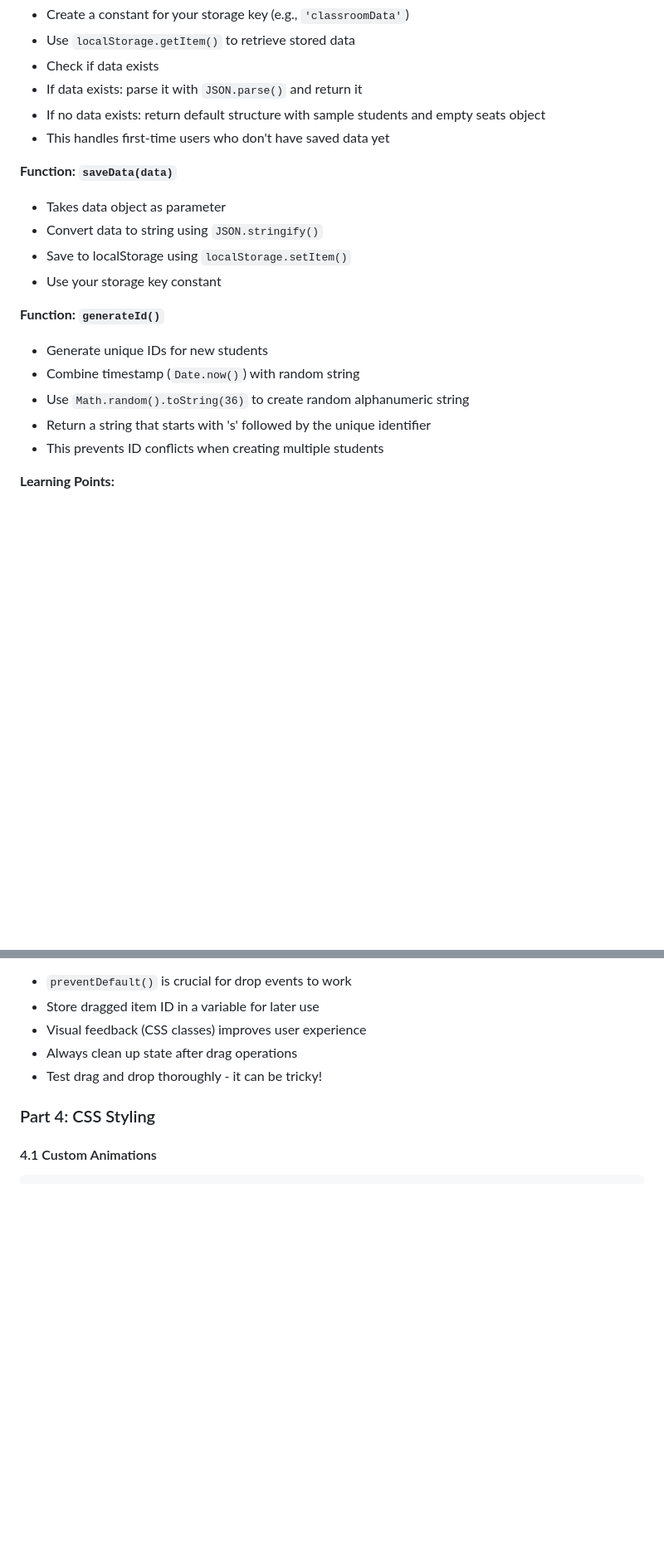
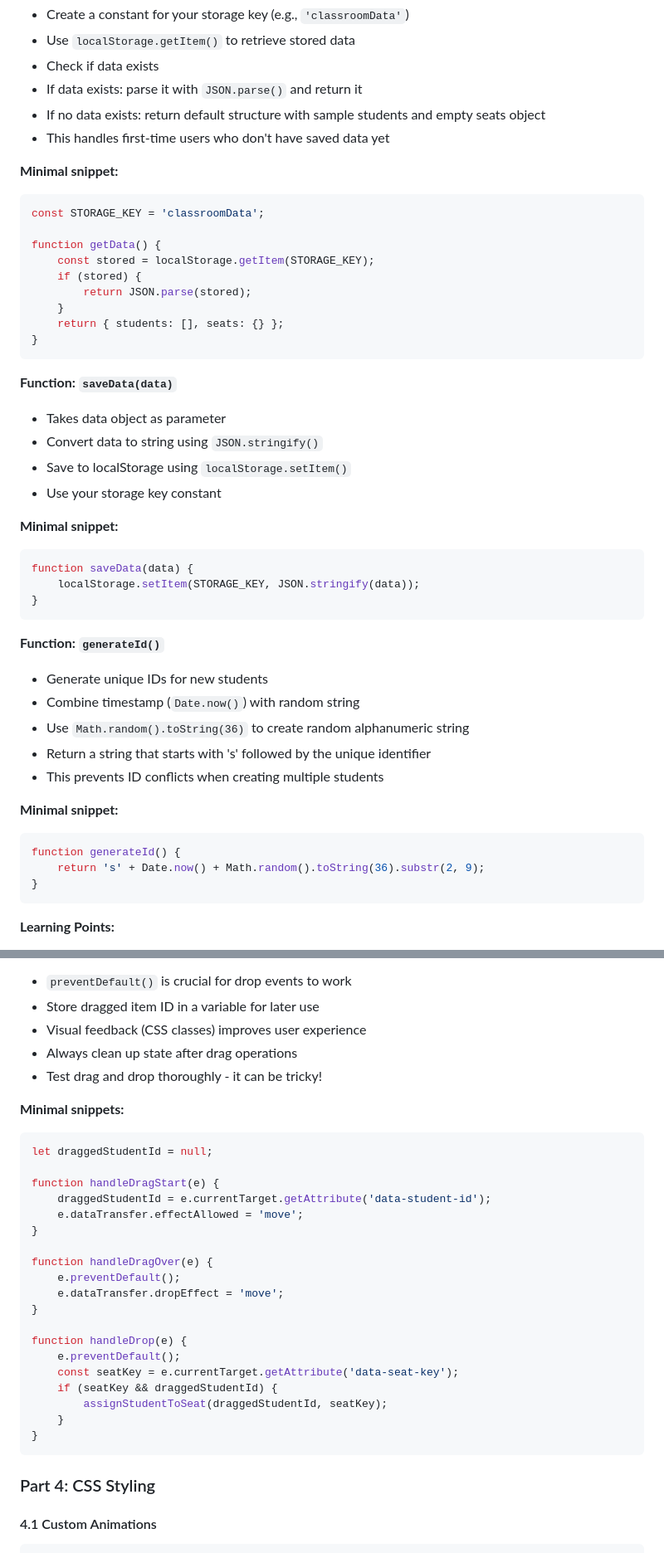
Before and after one commit to Said-Aabilla/classroom-management-system, a Markdown page: README.md, 2 parts joined by grey strips. Shown at 83% size. GitHub-like rendering; blank space fills up the shorter version.

````diff
--- a/README.md
+++ b/README.md
@@ -226,11 +226,31 @@ Create functions to handle data storage and retrieval:
 - If no data exists: return default structure with sample students and empty seats object
 - This handles first-time users who don't have saved data yet
 
+**Minimal snippet:**
+```javascript
+const STORAGE_KEY = 'classroomData';
+
+function getData() {
+    const stored = localStorage.getItem(STORAGE_KEY);
+    if (stored) {
+        return JSON.parse(stored);
+    }
+    return { students: [], seats: {} };
+}
+```
+
 **Function: `saveData(data)`**
 - Takes data object as parameter
 - Convert data to string using `JSON.stringify()`
 - Save to localStorage using `localStorage.setItem()`
 - Use your storage key constant
+
+**Minimal snippet:**
+```javascript
+function saveData(data) {
+    localStorage.setItem(STORAGE_KEY, JSON.stringify(data));
+}
+```
 
 **Function: `generateId()`**
 - Generate unique IDs for new students
@@ -238,6 +258,13 @@ Create functions to handle data storage and retrieval:
 - Use `Math.random().toString(36)` to create random alphanumeric string
 - Return a string that starts with 's' followed by the unique identifier
 - This prevents ID conflicts when creating multiple students
+
+**Minimal snippet:**
+```javascript
+function generateId() {
+    return 's' + Date.now() + Math.random().toString(36).substr(2, 9);
+}
+```
 
 **Learning Points:**
 - Functions encapsulate reusable logic
@@ -515,6 +614,29 @@ You'll need to handle these four drag events:
 - Visual feedback (CSS classes) improves user experience
 - Always clean up state after drag operations
 - Test drag and drop thoroughly - it can be tricky!
+
+**Minimal snippets:**
+```javascript
+let draggedStudentId = null;
+
+function handleDragStart(e) {
+    draggedStudentId = e.currentTarget.getAttribute('data-student-id');
+    e.dataTransfer.effectAllowed = 'move';
+}
+
+function handleDragOver(e) {
+    e.preventDefault();
+    e.dataTransfer.dropEffect = 'move';
+}
+
+function handleDrop(e) {
+    e.preventDefault();
+    const seatKey = e.currentTarget.getAttribute('data-seat-key');
+    if (seatKey && draggedStudentId) {
+        assignStudentToSeat(draggedStudentId, seatKey);
+    }
+}
+```
 
 ### Part 4: CSS Styling
 
````
Also changed, not shown: other parts of README.md (+137 -0 lines).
☆ ☆ ☆ ☆ ☆ ☆ ☆
Task description — Print every line of the data exactly. Pictures do not belong in the copy.

Solution below —
Before and after one commit to Said-Aabilla/classroom-management-system, a Markdown page: README.md, 2 parts joined by grey strips. Shown at 83% size. GitHub-like rendering; blank space fills up the shorter version.

````diff
--- a/README.md
+++ b/README.md
@@ -226,11 +226,31 @@ Create functions to handle data storage and retrieval:
 - If no data exists: return default structure with sample students and empty seats object
 - This handles first-time users who don't have saved data yet
 
+**Minimal snippet:**
+```javascript
+const STORAGE_KEY = 'classroomData';
+
+function getData() {
+    const stored = localStorage.getItem(STORAGE_KEY);
+    if (stored) {
+        return JSON.parse(stored);
+    }
+    return { students: [], seats: {} };
+}
+```
+
 **Function: `saveData(data)`**
 - Takes data object as parameter
 - Convert data to string using `JSON.stringify()`
 - Save to localStorage using `localStorage.setItem()`
 - Use your storage key constant
+
+**Minimal snippet:**
+```javascript
+function saveData(data) {
+    localStorage.setItem(STORAGE_KEY, JSON.stringify(data));
+}
+```
 
 **Function: `generateId()`**
 - Generate unique IDs for new students
@@ -238,6 +258,13 @@ Create functions to handle data storage and retrieval:
 - Use `Math.random().toString(36)` to create random alphanumeric string
 - Return a string that starts with 's' followed by the unique identifier
 - This prevents ID conflicts when creating multiple students
+
+**Minimal snippet:**
+```javascript
+function generateId() {
+    return 's' + Date.now() + Math.random().toString(36).substr(2, 9);
+}
+```
 
 **Learning Points:**
 - Functions encapsulate reusable logic
@@ -515,6 +614,29 @@ You'll need to handle these four drag events:
 - Visual feedback (CSS classes) improves user experience
 - Always clean up state after drag operations
 - Test drag and drop thoroughly - it can be tricky!
+
+**Minimal snippets:**
+```javascript
+let draggedStudentId = null;
+
+function handleDragStart(e) {
+    draggedStudentId = e.currentTarget.getAttribute('data-student-id');
+    e.dataTransfer.effectAllowed = 'move';
+}
+
+function handleDragOver(e) {
+    e.preventDefault();
+    e.dataTransfer.dropEffect = 'move';
+}
+
+function handleDrop(e) {
+    e.preventDefault();
+    const seatKey = e.currentTarget.getAttribute('data-seat-key');
+    if (seatKey && draggedStudentId) {
+        assignStudentToSeat(draggedStudentId, seatKey);
+    }
+}
+```
 
 ### Part 4: CSS Styling
 
````
Also changed, not shown: other parts of README.md (+137 -0 lines).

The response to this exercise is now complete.